Who was Jean-Etienne Liotard? We introduce one of the most idiosyncratic figures of the 18th century, a master portrait-painter whose works are characterised by their warts-and-all realism and technical virtuosity.
In 2016 the RA celebrates the life and work of James Ensor, whose macabre paintings of crowds and carnivals made him one of Belgium’s most prominent artists of the early twentieth century.
In 2016, the Royal Academy explores the influence that gardens exerted on the evolution of art from the 1860s to the 1920s. Here we pick out six of the greatest artist-gardeners from ‘Painting the Modern Garden: Monet to Matisse’.
This July, the Royal Academy opens a landmark exhibition devoted to the beguiling works of Joseph Cornell – one of the most original artists of the 20th century.

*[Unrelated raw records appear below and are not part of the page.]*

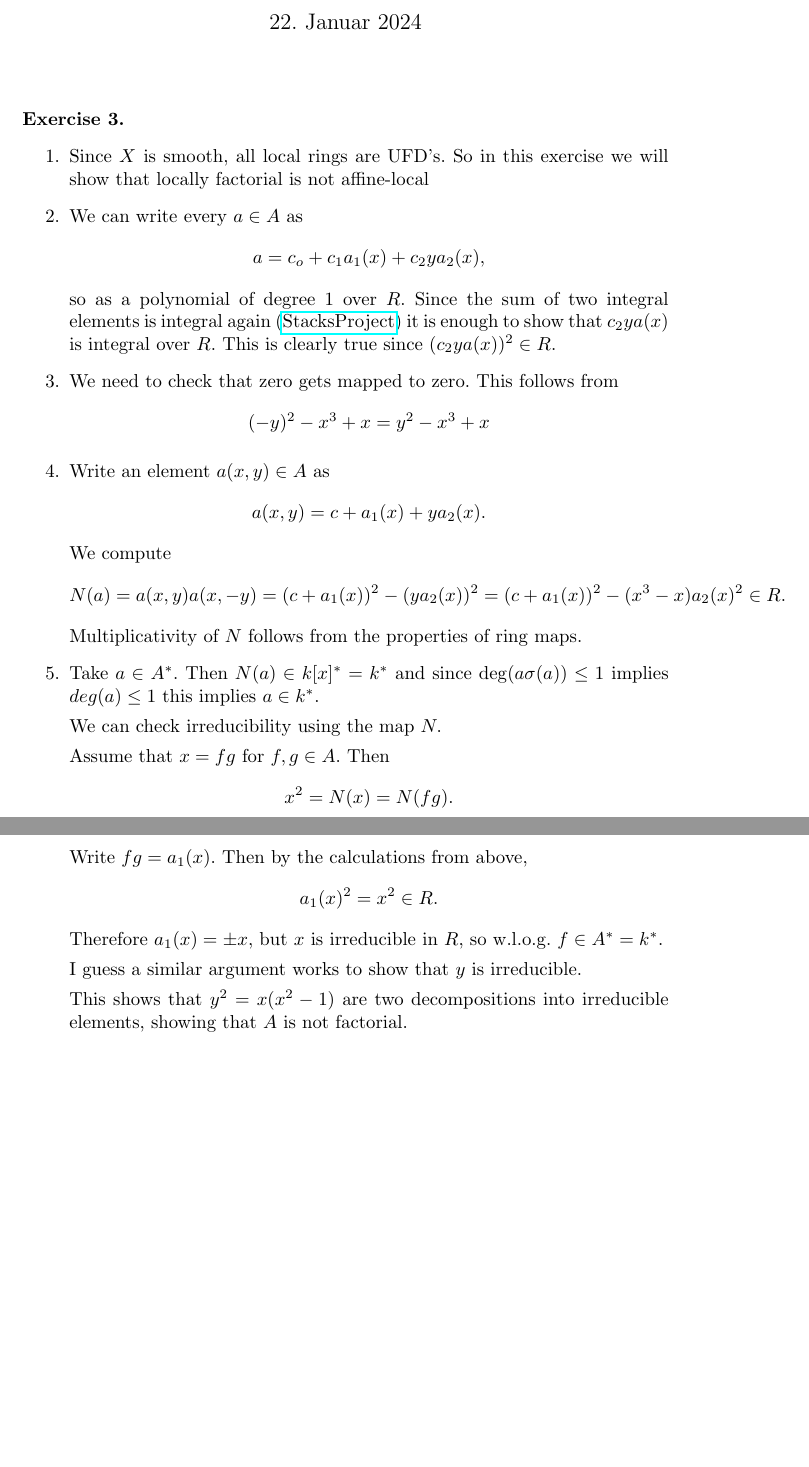
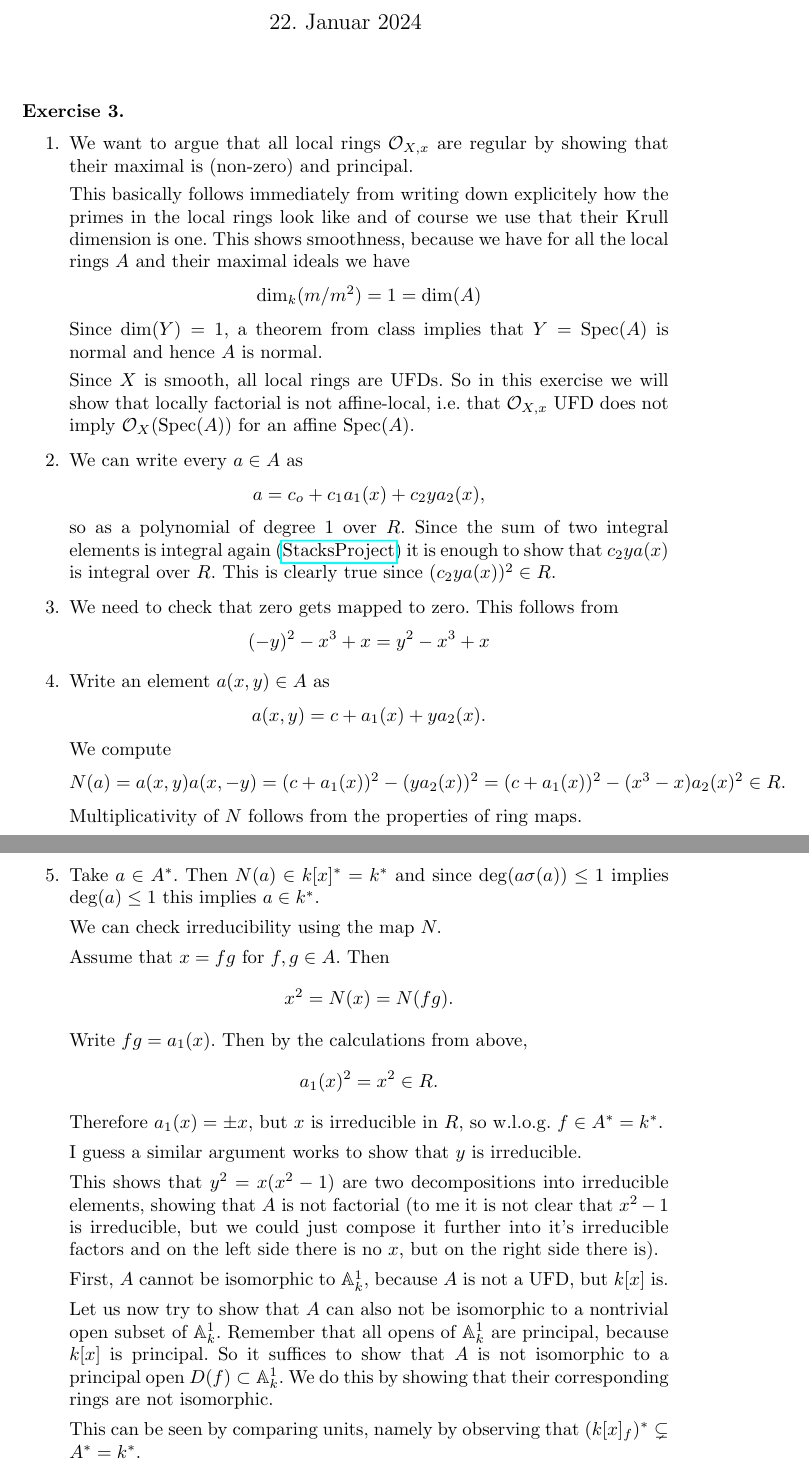
Before and after one commit to CadezDavid/algebraic-geometry, a LaTeX document (solutions-12.tex): two parts of pages 1 and 2 of 2, joined at a grey line, cut so that both start at the same text, the shorter picture padded with empty space. Compiled offline with pdfLaTeX.

Commit message:
finished 3

```diff
--- a/solutions-12.tex
+++ b/solutions-12.tex
@@ -7,7 +7,19 @@
 
 \begin{exercise}{3}
     \begin{enumerate}
-        \item Since $X$ is smooth, all local rings are UFD's. So in this exercise we will show that locally factorial is not affine-local
+        \item We want to argue that all local rings $\mathcal{O}_{X,x}$ are regular by showing that their maximal is (non-zero)
+        and principal.
+
+        This basically follows immediately from writing down explicitely how the primes in the local rings look like and of course
+        we use that their Krull dimension is one. This shows smoothness, because we have for all the local rings $A$ and their
+         maximal ideals we have
+        \begin{align*}
+            \dim_k(m/m^2)=1=\dim(A)
+        \end{align*}
+        Since $\dim(Y)=1$, a theorem from class implies that $Y=\Spec(A)$ is normal and hence $A$ is normal.
+
+        Since $X$ is smooth, all local rings are UFDs. So in this exercise we will show that locally factorial is not affine-local, i.e.
+        that $\mathcal{O}_{X,x}$ UFD does not imply $\mathcal{O}_X(\Spec(A))$ for an affine $\Spec(A)$.
         \item We can write every $a\in A$ as
         \begin{align*}
             a=c_o+c_1a_1(x)+c_2ya_2(x),
@@ -27,7 +39,7 @@
             N(a)=a(x,y)a(x,-y)=(c+a_1(x))^2-(ya_2(x))^2=(c+a_1(x))^2-(x^3-x)a_2(x)^2\in R.
         \end{align*}
         Multiplicativity of $N$ follows from the properties of ring maps.
-        \item Take $a\in A^*$. Then $N(a)\in k[x]^*=k^*$ and since $\deg(a\sigma(a))\leq 1$ implies $deg(a)\leq 1$ this implies $a\in k^*$.
+        \item Take $a\in A^*$. Then $N(a)\in k[x]^*=k^*$ and since $\deg(a\sigma(a))\leq 1$ implies $\deg(a)\leq 1$ this implies $a\in k^*$.
 
         We can check irreducibility using the map $N.$
 
@@ -44,7 +56,17 @@
         I guess a similar argument works to show that $y$ is irreducible.
 
         This shows that $y^2=x(x^2-1)$ are two decompositions into irreducible elements, showing that $A$ is not
-        factorial.
+        factorial (to me it is not clear that $x^2-1$ is irreducible, but we could just compose it further
+        into it's irreducible factors and on the left side there is no $x$, but on the right side there is).
+
+        First, $A$ cannot be isomorphic to $\Aff^1_k$, because $A$ is not a UFD, but $k[x]$ is.
+
+        Let us now try to show that $A$ can also not be isomorphic to a nontrivial open subset of $\Aff^1_k$.
+        Remember that all opens of $\Aff^1_k$ are principal, because $k[x]$ is principal. So it suffices to
+        show that $A$ is not isomorphic to a principal open $D(f)\subset\Aff^1_k$. We do this by showing that
+        their corresponding rings are not isomorphic.
+
+        This can be seen by comparing units, namely by observing that $(k[x]_f)^*\subsetneq A^*=k^*$.
     \end{enumerate}
 \end{exercise}
 
```
Also changed, not shown: solutions-12.pdf.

With Britain’s General Election looming, Tom Jeffreys takes a look at the relationship between art and power – in government art collections and on the campaign trail.
This March the RA celebrates the fascinating career of Richard Diebenkorn, one of the great twentieth-century masters of American painting.
The influence of the Flemish Baroque master can be seen across art history, from the portraits of Van Dyck to the prints of Picasso. Here’s a quick intro to “the prince of painters”.
As we prepare for an exhibition of this eccentric and distinctive portraitist, we caught up with co-curator MaryAnne Stevens to learn about the genesis of the show.
Next year’s exhibition of Joseph Cornell will give a unique opportunity to view the magical works of this incomparable artist. We caught up with curator Sarah Lea to learn about the genesis of the show.
This week the RA welcomes the works of German artist Anselm Kiefer: from intimate watercolours and artist’s books, to vast paintings, complex sculpture, and installations on a monumental scale.
Recent years have seen a host of new innovations here at the RA, but the election process for new Academicians has hardly changed in almost 250 years. Here is how it all works.